said, he thought the question, affecting as it did the conduct of so many persons, was one of the deepest importance. The noble Duke (the Duke of Newcastle) said that there was not sufficient evidence to support and carry on a prosecution against Mr. Clune, the Roman Catholic priest; but he (Lord Redesdale) would show, by referring to the Report made by the Committee of the House of Commons, that there was sufficient evidence. The Report declared that Mr. Clune had greatly excited the people to take part in the riots at the last election for the county of Clare, and that he had taken part in the proceedings himself. That was the finding of the Committee with regard to Mr. Clune. Surely that evidence was equally open to the law officers of the Crown. Then, as to Mr. Burke's conduct, it was also proved before the Committee that he had taken part in the riots. He believed that one reason given for not prosecuting him was, because he had brought forward a false charge of murder against those parties who had acted, and were desirous of acting, in accordance with their duty. That was a very unfortunate fact to admit. He believed that it was the unanimous feeling of the Committee that Mr. Burke should be prosecuted.
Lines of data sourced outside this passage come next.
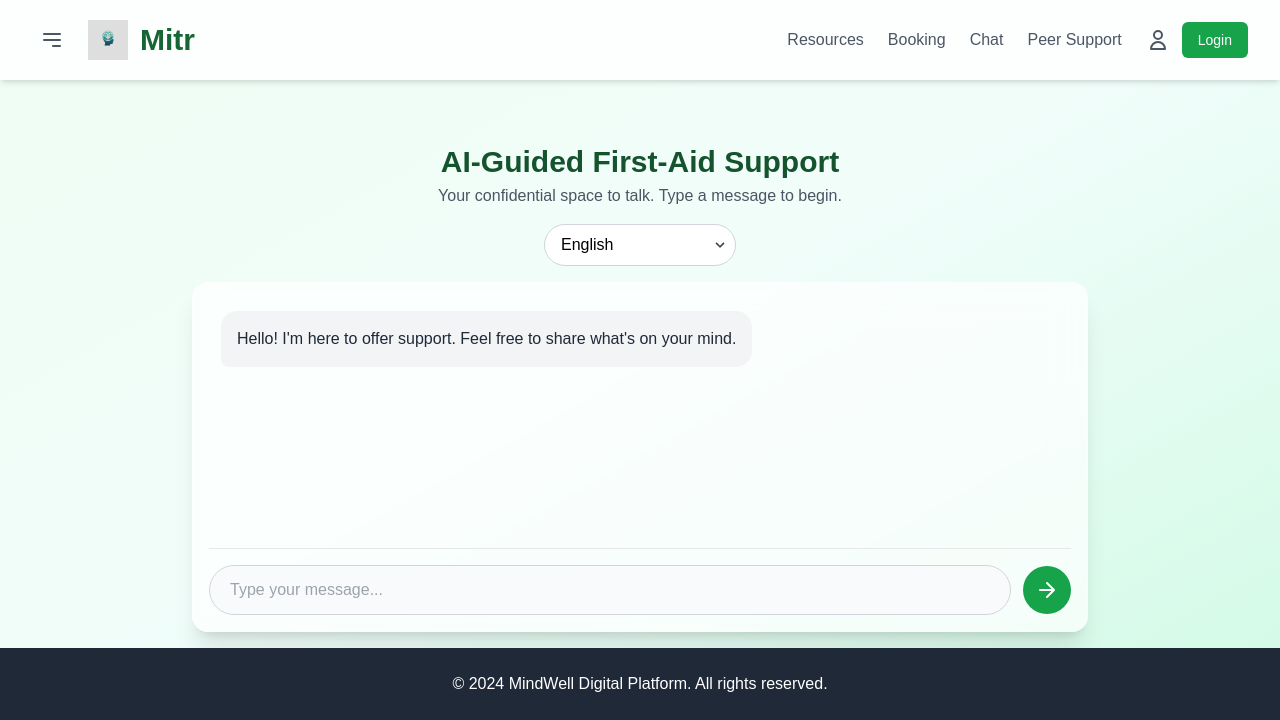
Repository: alokse24b01025/mentalhealth-project-sih-
Page: /chat (app in p1/)
These files come from the project's save history. The page is drawn as it stood at one moment and after the next save; the edit follows.
The browser window is 1280 px wide. The pictures show the whole page.
The project was rebuilt for these pictures with package versions that can differ from the ones it lists, and the page was loaded fresh each time. Also part of the build but not shown: p1/vite.config.js, p1/src/pages/HomePage.jsx, p1/src/data/mockResources.js, p1/src/pages/ResourcesPage.jsx, p1/src/pages/BookingPage.jsx, p1/src/components/PeerSupport.jsx, p1/src/pages/PeerSupportPage.jsx, p1/src/pages/AdminDashboard.jsx and 1 more.

Above is the page before, as saved 2025-09-10 15:44:55.

After the next save:
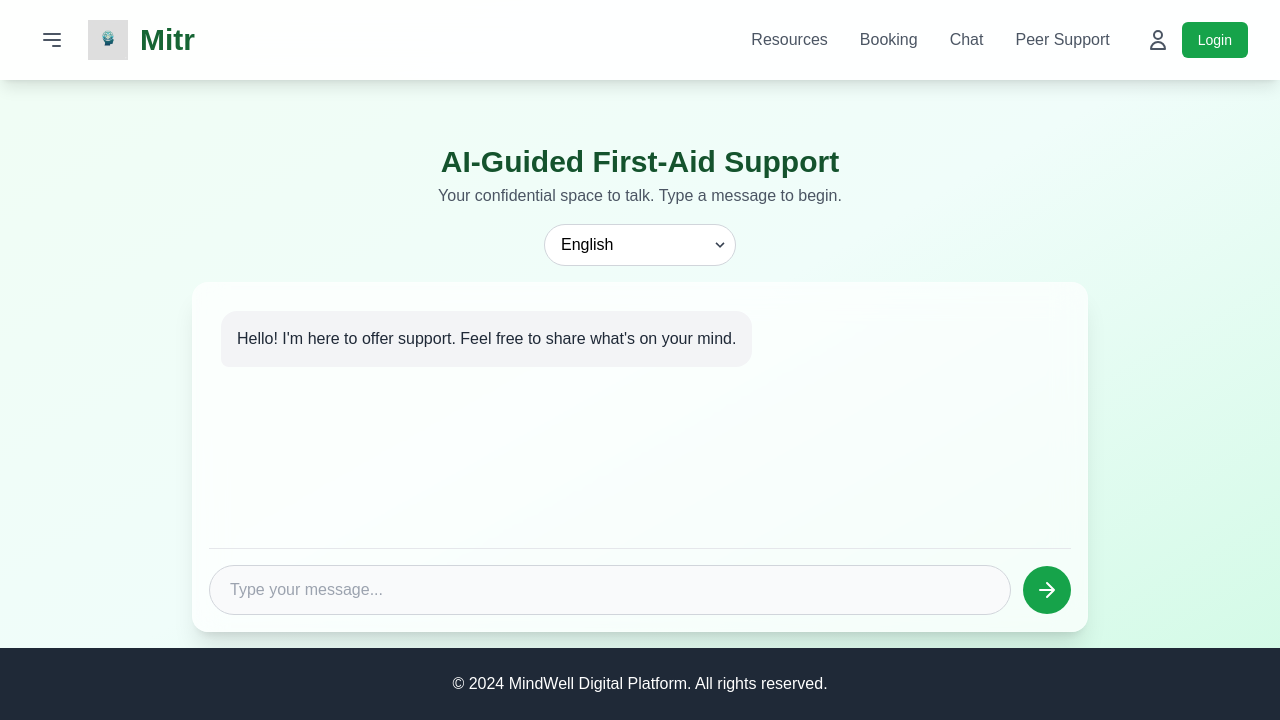
Saved 5 min 56 s later.
--- a/p1/src/components/Header.jsx
+++ b/p1/src/components/Header.jsx
@@ -40,10 +40,10 @@ const Header = () => {
     </svg>
   );
 
-  const desktopLinkClass = "text-gray-600 hover:text-green-600 transition-colors";
+  const desktopLinkClass = "px-3 py-2 rounded-md text-gray-600 hover:text-green-800 hover:bg-green-50 transition-all duration-200";
 
   return (
-    <header className="bg-white/80 backdrop-blur-lg shadow-md fixed top-0 w-full z-50">
+    <header className="bg-white/70 backdrop-blur-xl shadow-md fixed top-0 w-full z-50 transition-all duration-300 hover:bg-white/90 hover:shadow-lg">
       <div className="max-w-7xl mx-auto px-4 sm:px-6 lg:px-8">
         <div className="flex justify-between items-center h-20">
 
@@ -51,18 +51,16 @@ const Header = () => {
           <div className="flex items-center gap-x-4">
             {/* Hamburger Button and Dropdown Menu (for future options) */}
             <div className="relative" ref={menuRef}>
-              <button onClick={() => setIsMenuOpen(!isMenuOpen)} className="p-2 rounded-md text-gray-600 hover:bg-gray-100 focus:outline-none">
-                <svg xmlns="http://www.w3.org/2000/svg" className="h-6 w-6" fill="none" viewBox="0 0 24 24" stroke="currentColor">
+              <button onClick={() => setIsMenuOpen(!isMenuOpen)} className="p-2 rounded-md text-gray-600 hover:bg-gray-100 focus:outline-none focus:ring-2 focus:ring-green-500">
+                <svg xmlns="http://www.w3.org/2000/svg" className="h-6 w-6" fill="none" viewBox="0 0 24" stroke="currentColor">
                   <path strokeLinecap="round" strokeLinejoin="round" strokeWidth={2} d="M4 6h16M4 12h16m-7 6h7" />
                 </svg>
               </button>
 
-              {/* Dropdown Menu Panel - Placeholder for now */}
-              {isMenuOpen && (
-                <div className="absolute top-14 left-0 w-64 bg-white/95 backdrop-blur-lg border border-gray-200 rounded-lg shadow-xl py-4 px-4">
-                  <p className="text-center text-gray-500">More options will be added here soon.</p>
-                </div>
-              )}
+              {/* Dropdown Menu Panel - with transition */}
+              <div className={`absolute top-14 left-0 w-64 bg-white/95 backdrop-blur-lg border border-gray-200 rounded-lg shadow-xl py-4 px-4 transition-all duration-300 ease-out transform ${isMenuOpen ? 'opacity-100 scale-100' : 'opacity-0 scale-95 pointer-events-none'}`}>
+                <p className="text-center text-gray-500">More options will be added here soon.</p>
+              </div>
             </div>
 
             {/* Logo and Brand */}
@@ -75,7 +73,7 @@ const Header = () => {
           {/* Right side: Nav Links and Auth Buttons */}
           <div className="flex items-center">
             {/* Desktop Navigation Links - hidden on small screens */}
-            <nav className="hidden md:flex items-center space-x-6 mr-6">
+            <nav className="hidden md:flex items-center space-x-2 mr-6">
               <NavLink to="/resources" className={desktopLinkClass}>Resources</NavLink>
               <NavLink to="/booking" className={desktopLinkClass}>Booking</NavLink>
               <NavLink to="/chat" className={desktopLinkClass}>Chat</NavLink>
said, he had not had the power to watch all the proceedings of the case, but he knew that the Committee was not unanimous in considering Mr. Burke guilty of the charges made against him. He begged to observe that there was a very great difference of opinion existing in the minds of the Committee. He (the Duke of Newcastle) objected to a Report of the Committee of the House of Commons being referred to in their Lordships' House. It was not a document which ought to be brought forward to support a charge of this kind, for it was impossible to say how the conclusions in the Report were arrived at.


replied. The noble Earl at the head of the Government had informed their Lordships that he entertained one opinion at one time, and that he had afterwards changed it, but for what reason it did not appear. With regard to the insinuation which the noble Earl had thrown out—that the Motion had been made for the purpose of creating disturbance at the ensuing election for Clare—he (the Earl of Cardigan) thought it a most unfair insinuation. It was an accusation which had no foundation. That he had brought forward the Motion at a time when it was likely to endanger the peace of the country was not a fact. It was not his duty to inquire whether an election was about to take place or not, but it was his duty to ask, in his place in Parliament, whether certain pledges which had been given by the Prime Minister of this country some months since, in his place in that House, were to be kept or abandoned. He (the Earl of Cardigan) believed the soldiers had been most unfairly treated, although it had been promised that all parties should be dealt with in justice and impartiality. He did not believe that the explanations which had been given would be satisfactory to the country generally—certainly they would not be to the military. He would, however, withdraw his Motion.

Motion, by leave of the House, withdrawn.

House adjourned to Monday next.